Once you have your pattern created and printed, you will need your wood. If your sign is very large, you will have to either use plywood or glue together multiple boards to get your desired size. In this instance, I glued up ash using bar clamps, biscuits, and Titebond 3 glue, my favorite wood glue. After gluing up the boards, plane and sand them smooth. Now you are ready to apply your pattern.
I use 3m spray adhesive for my patterns. I spray a medium coat on the back of the paper and let it dry for a few minutes, until it's tacky but not wet. This makes it easier to get off later. Carefully lay your pattern on your wood and work out the wrinkles as you go. You don't want any paper wrinkles to snag when you are working later.
Your next step is going to be routing out the letters. I like to route them about an eighth of an inch deep, but you don't have to go that far in. I do it to give me sanding room later. I start with a large bit, one that is the size of the largest parts of the letters, or as close as I can get, then I graduate downward until I use a 1/16" bit to get the details at the end. After routing, I use a jigsaw with a good, smooth cut blade to cut out the sign shape.
After that is complete, wipe mineral spirits over the paper to loosen the glue and peel the paper off. Finish cleaning up the glue residue with mineral spirits and a lint free rag. Let the mineral spirits dry completely, then spray the letters with your color of choice. I use sign ink for my letters, but spray paint works fine. Keep your distance from the sign while spraying and do several fine coats. You don't want the paint to get too wet and soak into the grain around the letters. After you are satisfied with coloring your letters, break out your sander and sand off the excess paint. Make sure the paint is thoroughly dry before sanding. I use 80 grit to remove the paint. I also route the edges of the sign at this point, so I can get all the sanding completed at once. I sand through the grits up to 220 grit.
If you want to add some color, you can use a rag dampened with stain to wipe down the sign. After the stain sets on the wood for about fifteen minutes, wipe up the excess with a clean rag. Give the stain 24 hours to dry and finish the sign with your favorite clear finish. I generally use polyurethane.

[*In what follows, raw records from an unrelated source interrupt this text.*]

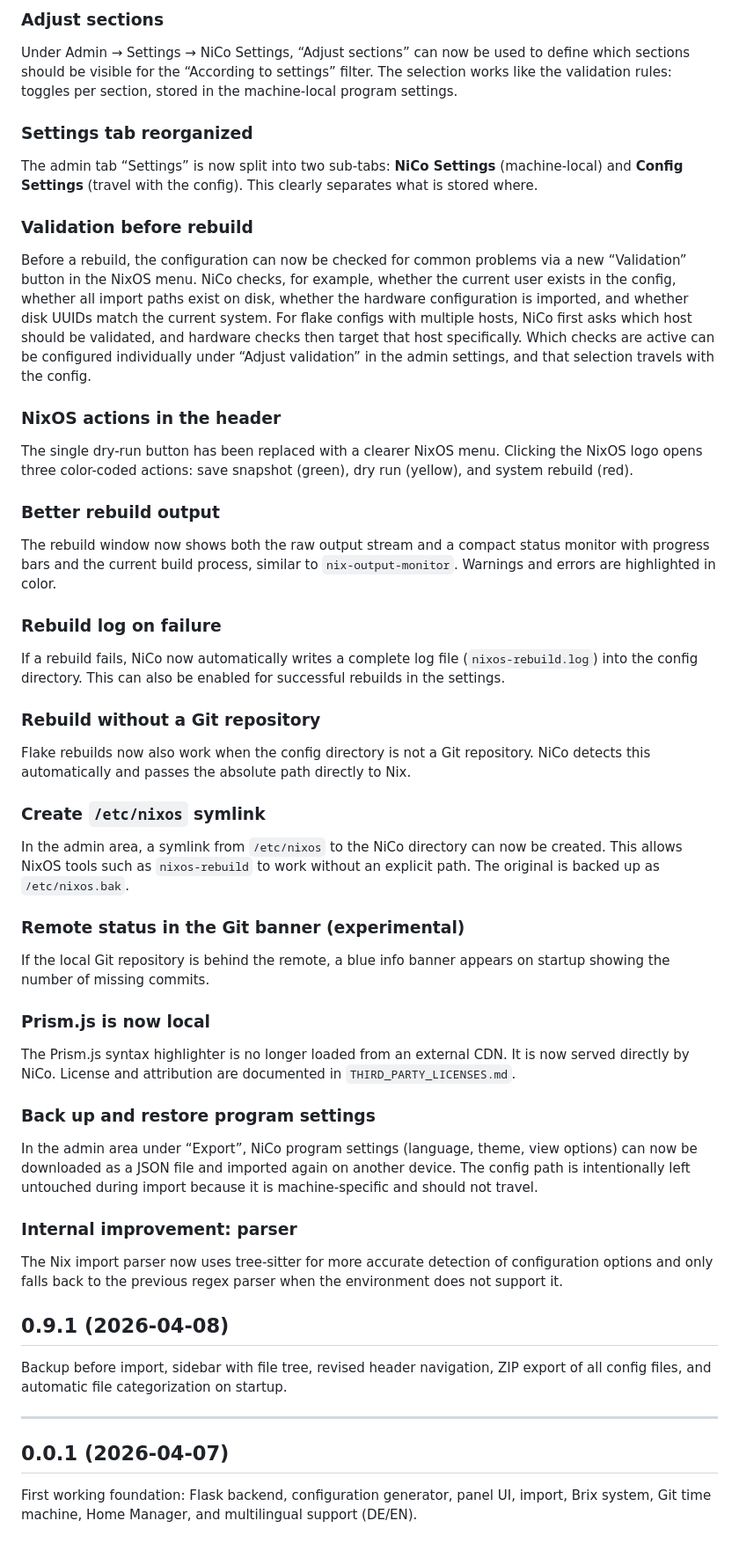
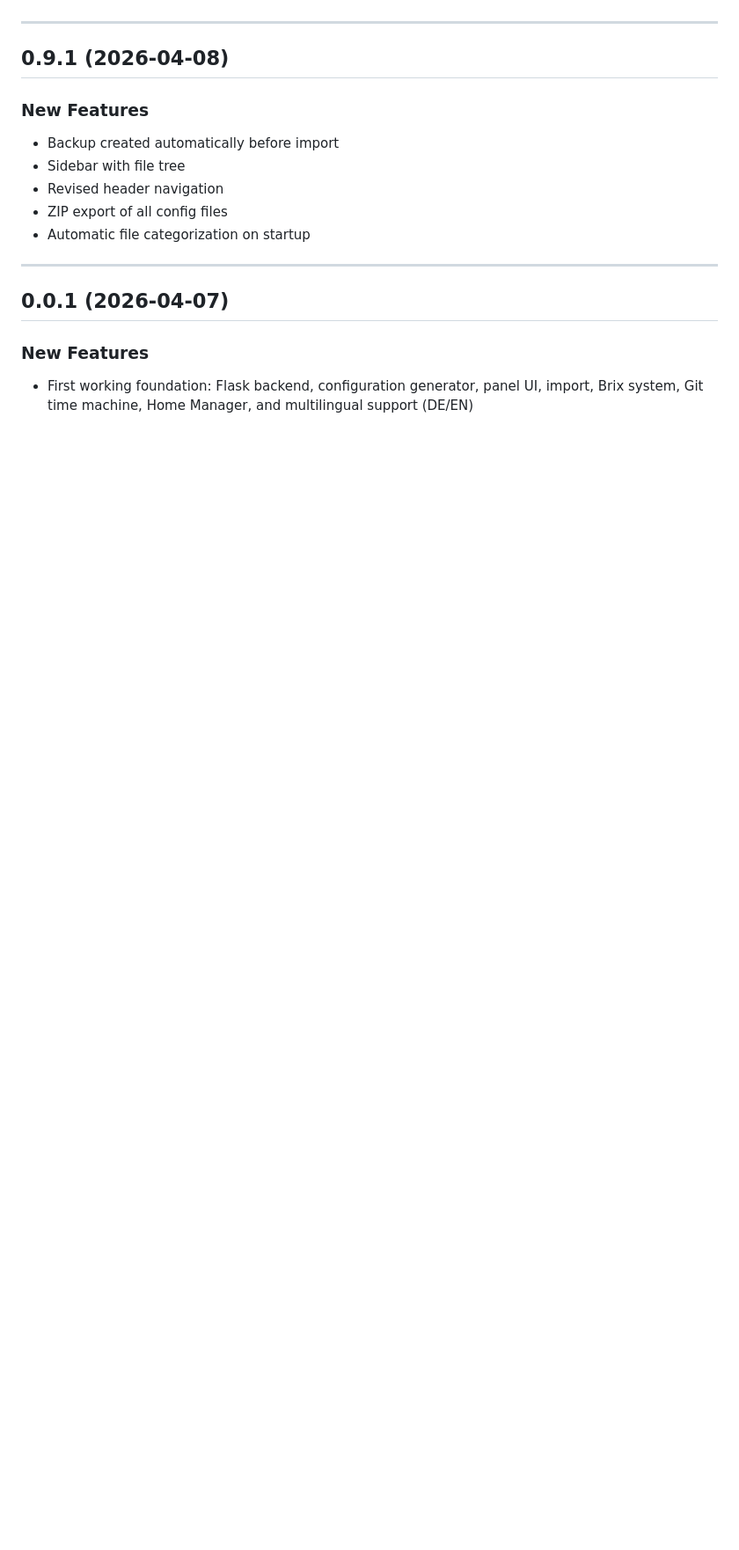
Before and after one commit to DSpayreR6/nico, a Markdown page: CHANGELOG.md, the part around one of its changes. Shown at 88% size. GitHub-like rendering; blank space fills up the shorter version.

```diff
--- a/CHANGELOG.md
+++ b/CHANGELOG.md
@@ -105,46 +93,20 @@ The left panel now has a filter icon next to the collapse/expand buttons. Clicki
 
-### Adjust sections
-Under Admin → Settings → NiCo Settings, “Adjust sections” can now be used to define which sections should be visible for the “According to settings” filter. The selection works like the validation rules: toggles per section, stored in the machine-local program settings.
-
-### Settings tab reorganized
-The admin tab “Settings” is now split into two sub-tabs: **NiCo Settings** (machine-local) and **Config Settings** (travel with the config). This clearly separates what is stored where.
-
-### Validation before rebuild
-Before a rebuild, the configuration can now be checked for common problems via a new “Validation” button in the NixOS menu. NiCo checks, for example, whether the current user exists in the config, whether all import paths exist on disk, whether the hardware configuration is imported, and whether disk UUIDs match the current system. For flake configs with multiple hosts, NiCo first asks which host should be validated, and hardware checks then target that host specifically. Which checks are active can be configured individually under “Adjust validation” in the admin settings, and that selection travels with the config.
-
-### NixOS actions in the header
-The single dry-run button has been replaced with a clearer NixOS menu. Clicking the NixOS logo opens three color-coded actions: save snapshot (green), dry run (yellow), and system rebuild (red).
-
-### Better rebuild output
-The rebuild window now shows both the raw output stream and a compact status monitor with progress bars and the current build process, similar to `nix-output-monitor`. Warnings and errors are highlighted in color.
-
-### Rebuild log on failure
-If a rebuild fails, NiCo now automatically writes a complete log file (`nixos-rebuild.log`) into the config directory. This can also be enabled for successful rebuilds in the settings.
-
-### Rebuild without a Git repository
-Flake rebuilds now also work when the config directory is not a Git repository. NiCo detects this automatically and passes the absolute path directly to Nix.
-
-### Create `/etc/nixos` symlink
-In the admin area, a symlink from `/etc/nixos` to the NiCo directory can now be created. This allows NixOS tools such as `nixos-rebuild` to work without an explicit path. The original is backed up as `/etc/nixos.bak`.
-
-### Remote status in the Git banner (experimental)
-If the local Git repository is behind the remote, a blue info banner appears on startup showing the number of missing commits.
-
-### Prism.js is now local
-The Prism.js syntax highlighter is no longer loaded from an external CDN. It is now served directly by NiCo. License and attribution are documented in `THIRD_PARTY_LICENSES.md`.
-
-### Back up and restore program settings
-In the admin area under “Export”, NiCo program settings (language, theme, view options) can now be downloaded as a JSON file and imported again on another device. The config path is intentionally left untouched during import because it is machine-specific and should not travel.
-
-### Internal improvement: parser
-The Nix import parser now uses tree-sitter for more accurate detection of configuration options and only falls back to the previous regex parser when the environment does not support it.
+---
 
 ## 0.9.1 (2026-04-08)
 
-Backup before import, sidebar with file tree, revised header navigation, ZIP export of all config files, and automatic file categorization on startup.
+### New Features
+
+- Backup created automatically before import
+- Sidebar with file tree
+- Revised header navigation
+- ZIP export of all config files
+- Automatic file categorization on startup
 
 ---
 
 ## 0.0.1 (2026-04-07)
 
-First working foundation: Flask backend, configuration generator, panel UI, import, Brix system, Git time machine, Home Manager, and multilingual support (DE/EN).
+### New Features
+
+- First working foundation: Flask backend, configuration generator, panel UI, import, Brix system, Git time machine, Home Manager, and multilingual support (DE/EN)
```
Also changed, not shown: other parts of CHANGELOG.md (+30 -42 lines).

And that is how you make a sign with some wood and a router. It's not terribly expensive, but you will put some labor into the project. If you're not comfortable with the tools, or don't have the time, we will be happy to make one for you. If you need some advice or have some questions, feel free to send us an email. We'll be happy to help you out.
- Jerry Moriearty